years, and analysts said this week that the product could
become even more profitable in the coming months as the US
enters its peak summer driving season.
string of refinery closures on the US East
Coast has left a gap in the market and this could provide
support for prices to go higher, analysts said.
The current price spike was partly due to the switching to
summer grades from winter grades by refineries, Olivier Jakob,
managing director of Swiss consultancy Petromatrix, said.
"Right now, the overall stock situation in the US doesn't
seem catastrophic, but when the Sunoco refinery goes down, it will be
difficult to meet demand," Jakob said.
Sunoco will shut its Philadelphia refinery, which produces
335,000 bpd, in July if it can't sell it and exit the
Since September, ConocoPhillips shut its 185,000 bpd
Trainer, Pa., refinery and Sunoco closed its 178,000 bpd Marcus
Hook, Pa., refinery.
Those refineries, plus the Sunoco Philadelphia plant, make
up 50% of East Coast refining capacity.
European gasoline cracks, a measure of profit by refiners,
Wednesday hit $16.47/bbl, their highest level in at least two
years, according to data from Marex Spectron, a financial
products broker in the commodities sector.
"The US arbitrage looks closed for now, so if demand kicks
in and the US starts pulling again, and on top of that we face
a heavy driving season and a hurricane it will get really

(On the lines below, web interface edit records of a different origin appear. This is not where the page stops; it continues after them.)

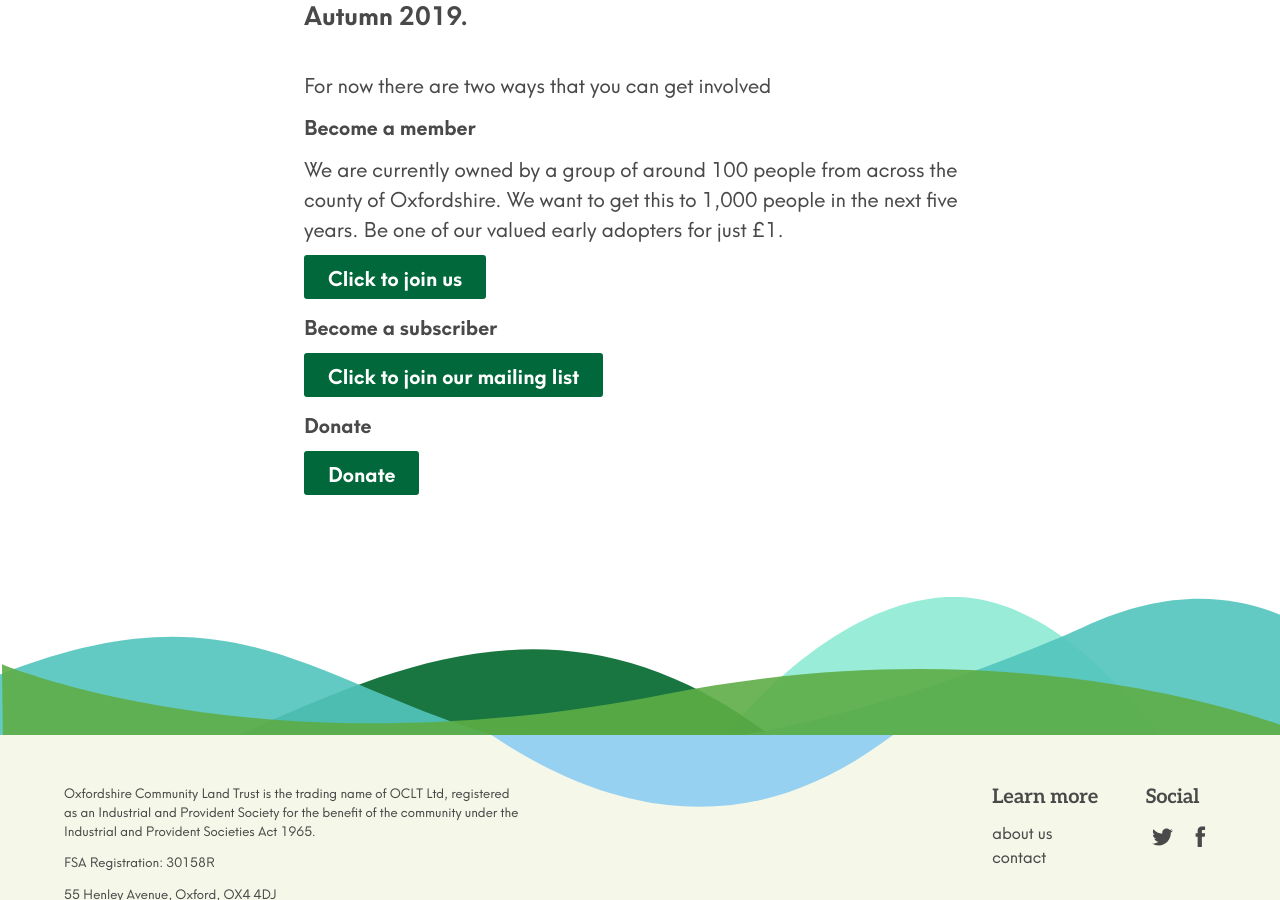
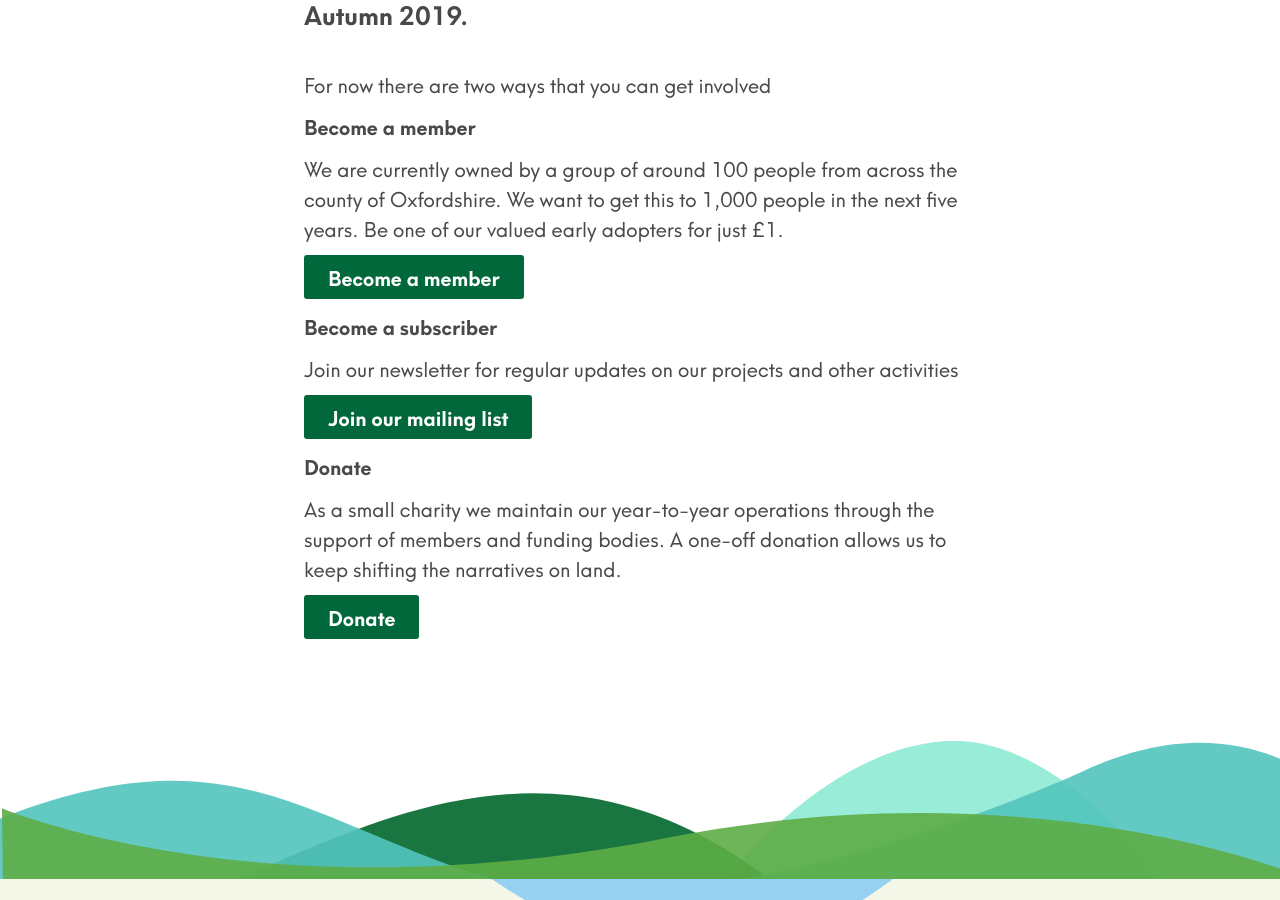
Before and after one commit to johnpuddephatt/oclt, a Jekyll site: the page built from _pages/invest.md, in a window 1280 px wide and 900 px high, scrolled down 724 px. Built offline with Jekyll 4.4.1, drawn with Linux system fonts in a browser that asks for light colours.

Commit message:
Update from Forestry.io Charlie Fisher updated _pages/invest.md

```diff
--- a/_pages/invest.md
+++ b/_pages/invest.md
@@ -12,12 +12,16 @@ For now there are two ways that you can get involved
 
 We are currently owned by a group of around 100 people from across the county of Oxfordshire. We want to get this to 1,000 people in the next five years. Be one of our valued early adopters for just £1.
 
-<a class="button btn" href="https://docs.google.com/forms/d/e/1FAIpQLSeLbTkhrvRbOnPlaPgvR28Shd2TvFixVSvpZsJvuWWnVINUQQ/viewform?usp=sf_link">Click to join us</a>
+<a class="button btn" href="https://docs.google.com/forms/d/e/1FAIpQLSeLbTkhrvRbOnPlaPgvR28Shd2TvFixVSvpZsJvuWWnVINUQQ/viewform?usp=sf_link">Become a member</a>
 
 **Become a subscriber**
 
-<a class="button btn" href="https://oclt.us7.list-manage.com/subscribe?u=705f7de83867afe997c4f8eba&id=03a63db2a8" target="_blank">Click to join our mailing list</a>
+Join our newsletter for regular updates on our projects and other activities
+
+<a class="button btn" href="https://oclt.us7.list-manage.com/subscribe?u=705f7de83867afe997c4f8eba&id=03a63db2a8" target="_blank">Join our mailing list</a>
 
 **Donate**
 
+As a small charity we maintain our year-to-year operations through the support of members and funding bodies. A one-off donation allows us to keep shifting the narratives on land.
+
 {% include button.html link="https://www.paypal.me/oclt" text="Donate" %}
```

nasty," a Europe-based gasoline trader said.
Hurricanes in the US can cause refineries to shut until they
The US is the world's largest gasoline consumer and European
prices rely heavily on demand fluctuations there.
Dow Jones Newswires